● Work instruction
An exact restatement of the data is required, with the images omitted.

____________________

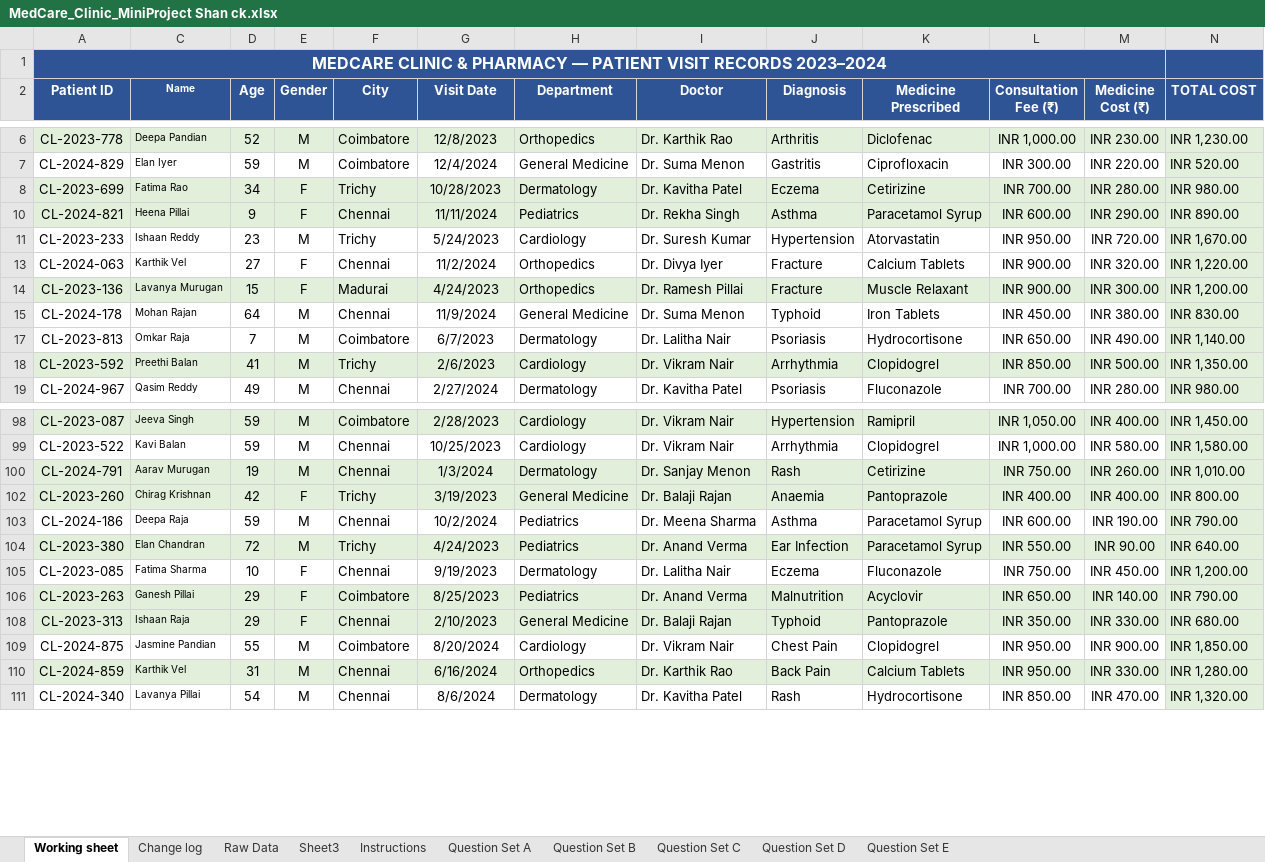
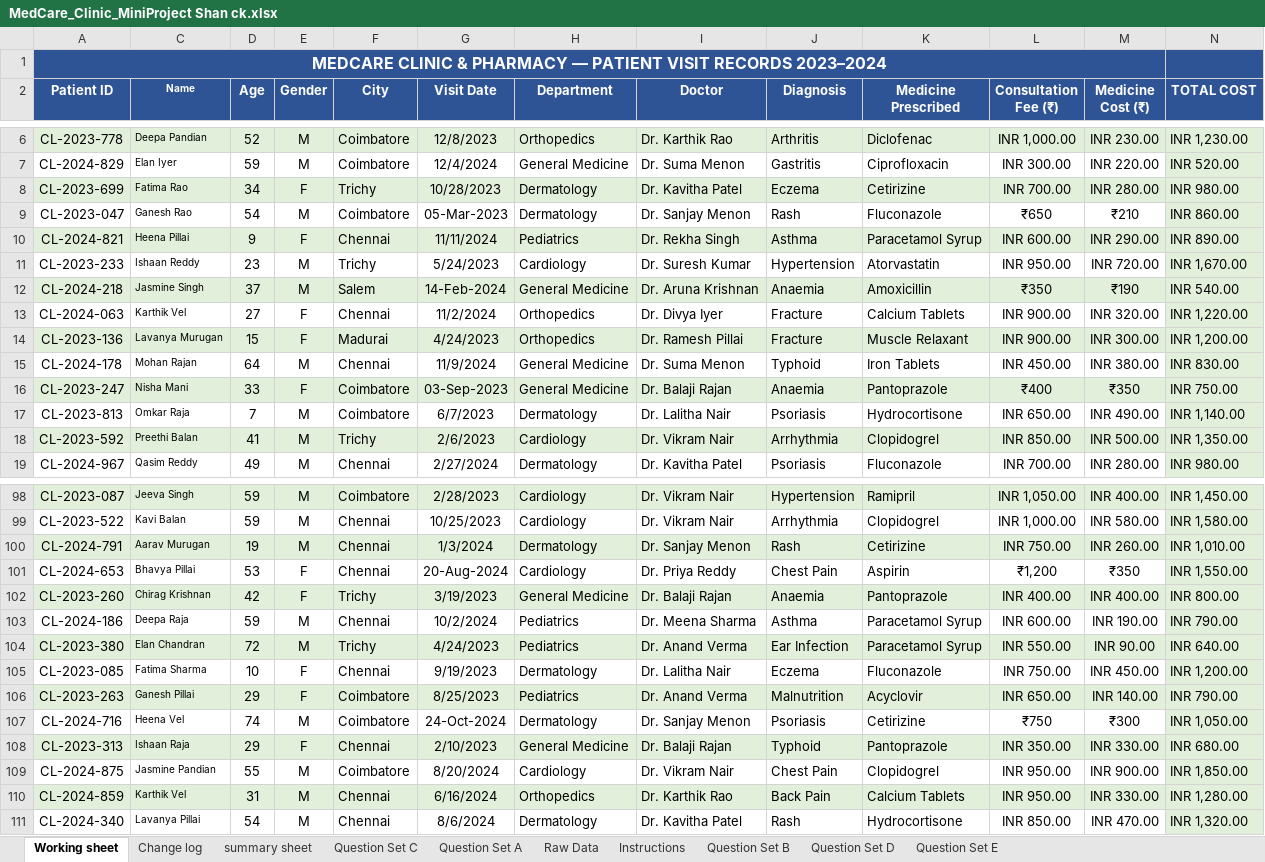
Before and after one commit to muhammedshanck-hue/medcare-clinic-excel-project, an Excel workbook: MedCare_Clinic_MiniProject Shan ck.xlsx, sheet Working sheet, drawn as a sheet; only a part is shown, gaps mark what is left out; values as stored, in another font and other column widths than the file's, no borders; table styles not drawn; the diff names each change by its address in the sheet, - before the commit and + after, or states it on an @@ line.

```diff
--- a/MedCare_Clinic_MiniProject Shan ck.xlsx (sheet Working sheet)
+++ b/MedCare_Clinic_MiniProject Shan ck.xlsx (sheet Working sheet)
-sheet tab: Sheet3
+sheet tab: summary sheet
@@ sheet tab order changed: Working sheet | Change log | summary sheet | Question Set C | Question Set A | Raw Data | Instructions | Question Set B | Question Set D | Question Set E @@
+row 9: CL-2023-047 | Ganesh Rao | 54 | M | Coimbatore | 05-Mar-2023 | Dermatology | Dr. Sanjay Menon | Rash | Fluconazole | ₹650 | ₹210 | INR 860.00
+row 12: CL-2024-218 | Jasmine Singh | 37 | M | Salem | 14-Feb-2024 | General Medicine | Dr. Aruna Krishnan | Anaemia | Amoxicillin | ₹350 | ₹190 | INR 540.00
+row 16: CL-2023-247 | Nisha Mani | 33 | F | Coimbatore | 03-Sep-2023 | General Medicine | Dr. Balaji Rajan | Anaemia | Pantoprazole | ₹400 | ₹350 | INR 750.00
+row 101: CL-2024-653 | Bhavya Pillai | 53 | F | Chennai | 20-Aug-2024 | Cardiology | Dr. Priya Reddy | Chest Pain | Aspirin | ₹1,200 | ₹350 | INR 1,550.00
+row 107: CL-2024-716 | Heena Vel | 74 | M | Coimbatore | 24-Oct-2024 | Dermatology | Dr. Sanjay Menon | Psoriasis | Cetirizine | ₹750 | ₹300 | INR 1,050.00
```
Also changed, not shown: sheet summary sheet, hidden cells.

____________________

● Reply
Before and after one commit to muhammedshanck-hue/medcare-clinic-excel-project, an Excel workbook: MedCare_Clinic_MiniProject Shan ck.xlsx, sheet Working sheet, drawn as a sheet; only a part is shown, gaps mark what is left out; values as stored, in another font and other column widths than the file's, no borders; table styles not drawn; the diff names each change by its address in the sheet, - before the commit and + after, or states it on an @@ line.

```diff
--- a/MedCare_Clinic_MiniProject Shan ck.xlsx (sheet Working sheet)
+++ b/MedCare_Clinic_MiniProject Shan ck.xlsx (sheet Working sheet)
-sheet tab: Sheet3
+sheet tab: summary sheet
@@ sheet tab order changed: Working sheet | Change log | summary sheet | Question Set C | Question Set A | Raw Data | Instructions | Question Set B | Question Set D | Question Set E @@
+row 9: CL-2023-047 | Ganesh Rao | 54 | M | Coimbatore | 05-Mar-2023 | Dermatology | Dr. Sanjay Menon | Rash | Fluconazole | ₹650 | ₹210 | INR 860.00
+row 12: CL-2024-218 | Jasmine Singh | 37 | M | Salem | 14-Feb-2024 | General Medicine | Dr. Aruna Krishnan | Anaemia | Amoxicillin | ₹350 | ₹190 | INR 540.00
+row 16: CL-2023-247 | Nisha Mani | 33 | F | Coimbatore | 03-Sep-2023 | General Medicine | Dr. Balaji Rajan | Anaemia | Pantoprazole | ₹400 | ₹350 | INR 750.00
+row 101: CL-2024-653 | Bhavya Pillai | 53 | F | Chennai | 20-Aug-2024 | Cardiology | Dr. Priya Reddy | Chest Pain | Aspirin | ₹1,200 | ₹350 | INR 1,550.00
+row 107: CL-2024-716 | Heena Vel | 74 | M | Coimbatore | 24-Oct-2024 | Dermatology | Dr. Sanjay Menon | Psoriasis | Cetirizine | ₹750 | ₹300 | INR 1,050.00
```
Also changed, not shown: sheet summary sheet, hidden cells.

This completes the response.